"We are trying to determine exactly the worth of whatever information we might have been able to pick up," he said, adding: "This is a very important time to continue to prosecute this effort against al Qaeda."
Brennan decline to provide details of what was seized, but another counter-terrorism official, speaking on condition of anonymity, said that the seizures consisted of computer equipment and storage media including CDs and DVDs.
US forces struck in the early hours of the morning local time, watched by President Barack Obama on a live video link via a camera mounted on the helmet of one of the troops. Bin laden was reportedly killed by shots to the head and chest. The President announced his death in a special television address at 21:30 EST, Sunday 1st May.
The al-Q'aeda head had been hiding out at what has been described as a 'fortified' compound just streets away from Pakistan's military academy in Abbottabad, 40 miles from the country's capital, Islamabad. Protected somewhat conspicuously by 18ft walls topped with barbed wire, the man at the top of the FBI's 'Ten Most Wanted' list is said to have been living without telephone or internet access - and, seemingly, without having raised the suspicions of the army down the road.

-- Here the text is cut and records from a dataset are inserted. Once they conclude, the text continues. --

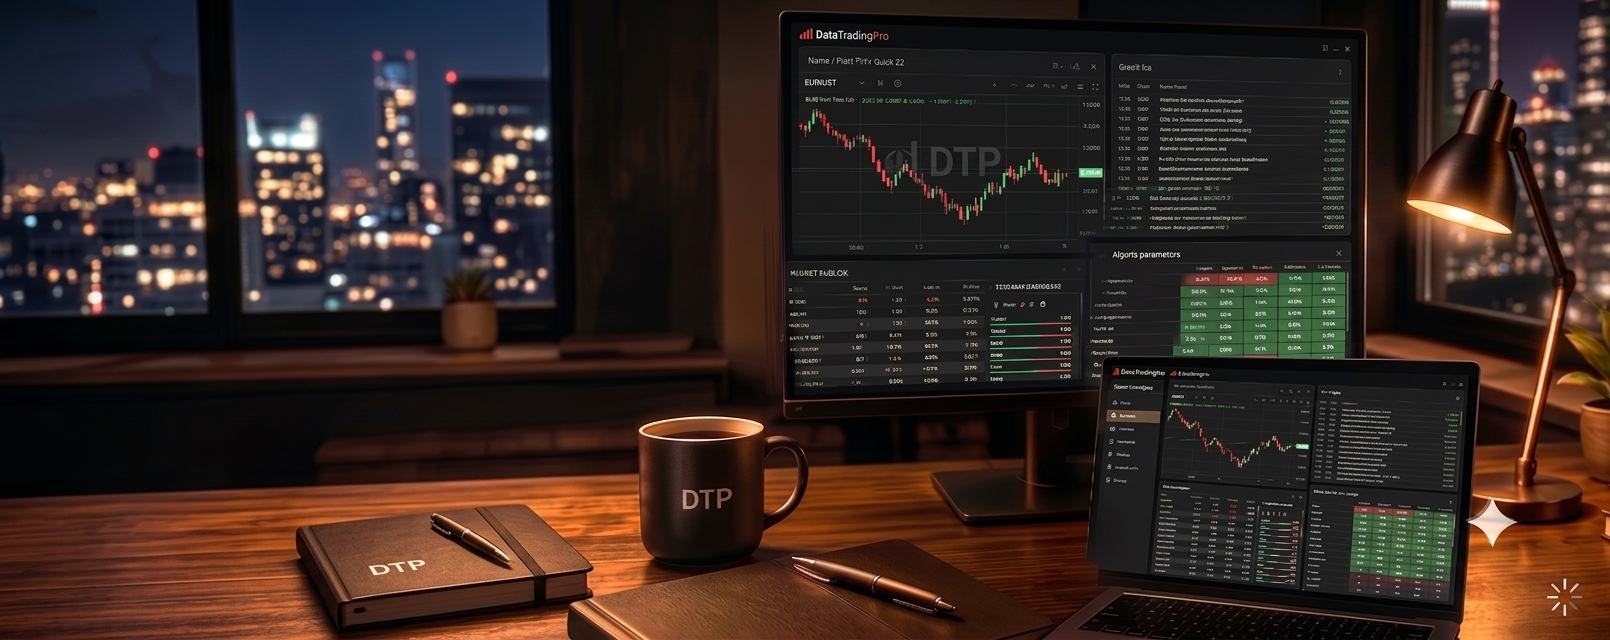
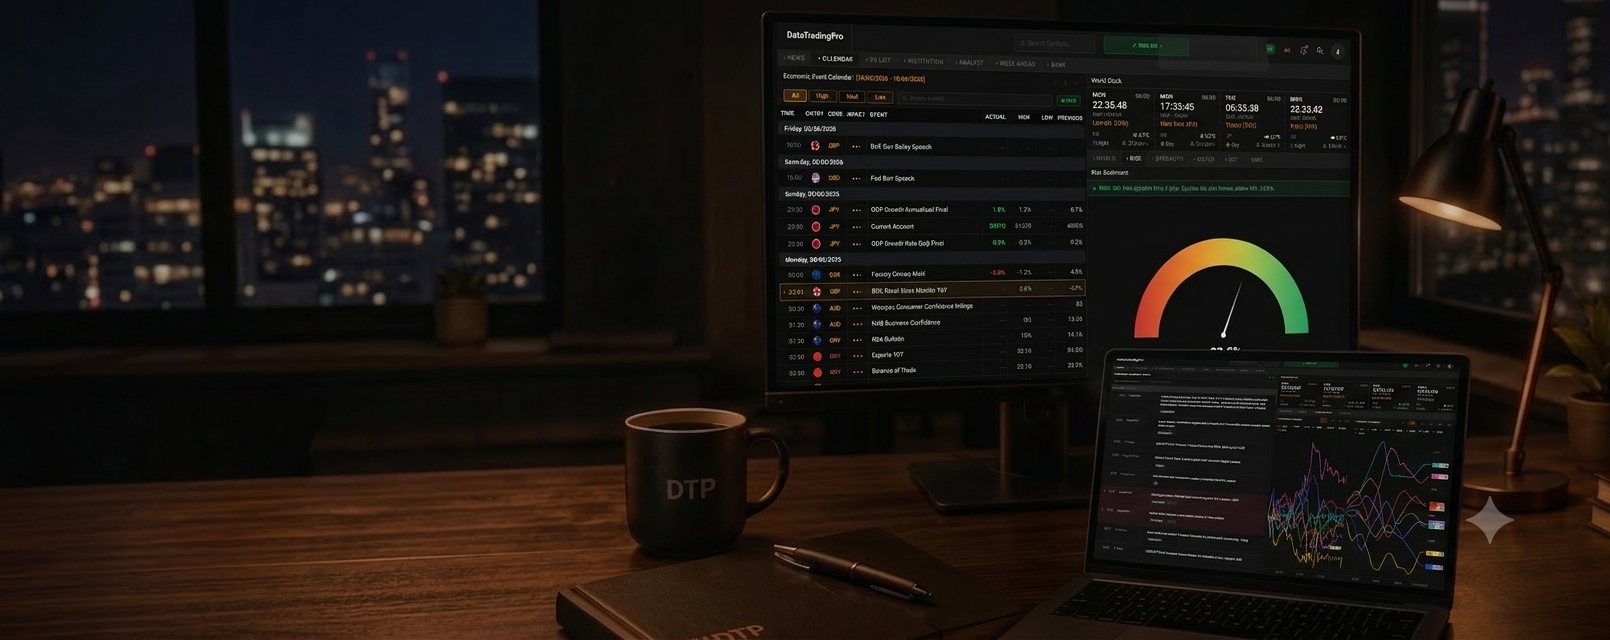
Landing: nouvelle image hero (scène desk DTP générée) en plein écran + optimisée
- Remplace l'ancien mockup doux par la vraie scène desk fournie (écran
  DataTradingPro + jauge sentiment, mug DTP, laptop strength charts, skyline).
- PNG 1,7 Mo recompressé en JPEG 114 Ko (1610x640, via canvas headless) -> rapide.
- Traitement plein écran (cover, center) + dégradé gauche->droite : texte lisible
  à gauche, scène entièrement visible à droite. Cache-bust ?v=2.
- Vérifié desktop + mobile (texte lisible, aucun débordement horizontal).

diff --git a/landing/index.html b/landing/index.html
@@ -142,9 +142,9 @@
 
   /* ── HERO (clone PMT : texte à gauche + image desk en fond) ── */
   .hero{position:relative;overflow:hidden;border-bottom:1px solid var(--line);background:#070709}
-  .hero-photo{position:absolute;top:0;bottom:0;right:0;width:100%;z-index:0;background:#070709 url("/img/hero-terminal.jpg?v=1") center right/cover no-repeat;opacity:1;pointer-events:none;-webkit-mask-image:linear-gradient(90deg,transparent 0%,rgba(0,0,0,.45) 9%,#000 20%);mask-image:linear-gradient(90deg,transparent 0%,rgba(0,0,0,.45) 9%,#000 20%)}
+  .hero-photo{position:absolute;top:0;bottom:0;right:0;width:100%;z-index:0;background:#070709 url("/img/hero-terminal.jpg?v=2") center center/cover no-repeat;opacity:1;pointer-events:none}
   .hero{position:relative;width:100%;min-height:620px;display:flex;align-items:center;overflow:hidden;background:#070709;border-bottom:1px solid var(--line)}
-  .hero-fade{position:absolute;inset:0;z-index:1;pointer-events:none;background:linear-gradient(90deg,#070709 0%,rgba(7,7,9,.86) 24%,rgba(7,7,9,0) 47%)}
+  .hero-fade{position:absolute;inset:0;z-index:1;pointer-events:none;background:linear-gradient(90deg,#070709 0%,rgba(7,7,9,.92) 18%,rgba(7,7,9,.6) 42%,rgba(7,7,9,.2) 64%,rgba(7,7,9,0) 85%)}
   .hero .hero-inner{position:relative;z-index:2;width:100%;display:grid;grid-template-columns:1fr;gap:32px;align-items:center}
   .hero-copy{max-width:600px;display:flex;flex-direction:column;align-items:flex-start;gap:19px;padding:clamp(48px,7vw,76px) 0}
   .hero-eyebrow{display:inline-flex;align-items:center;gap:8px;font-size:12px;font-weight:700;letter-spacing:.08em;text-transform:uppercase;color:var(--orange);background:rgba(247,148,29,.1);border:1px solid rgba(247,148,29,.22);padding:5px 12px;border-radius:6px}
@@ -155,7 +155,7 @@
   .hero-cta .btn{padding:13px 24px;font-size:14.5px}
   .hero-trust{display:flex;flex-wrap:wrap;gap:8px 18px;font-size:12.5px;color:var(--text3);margin-top:2px}
   .hero-trust .ok{display:inline-flex;align-items:center;gap:6px;color:var(--green)}
-  @media(min-width:768px){.hero-photo{width:54%}.hero .hero-inner{grid-template-columns:minmax(0,1fr) minmax(0,46%);gap:40px}.hero-copy{padding-right:24px}}
+  @media(min-width:768px){.hero .hero-inner{grid-template-columns:minmax(0,1fr) minmax(0,42%);gap:40px}.hero-copy{padding-right:24px}}
   @media(max-width:767px){.hero{min-height:560px}.hero-photo{opacity:.72;-webkit-mask-image:linear-gradient(to bottom,#000 0,#000 30%,transparent 88%);mask-image:linear-gradient(to bottom,#000 0,#000 30%,transparent 88%)}.hero-fade{background:linear-gradient(to bottom,rgba(7,7,9,.45) 0%,rgba(7,7,9,.8) 62%,#070709 100%)}}
   .hero-statband{background:#070709;border-bottom:1px solid var(--line)}
   .hero-statband .hs-grid{display:grid;grid-template-columns:repeat(4,1fr);gap:0;background:transparent;max-width:var(--maxw);margin:0 auto;padding:0 clamp(16px,4vw,24px)}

Intelligence officials indicate a special task force is being set up to comb through the seized data for signs of future attacks.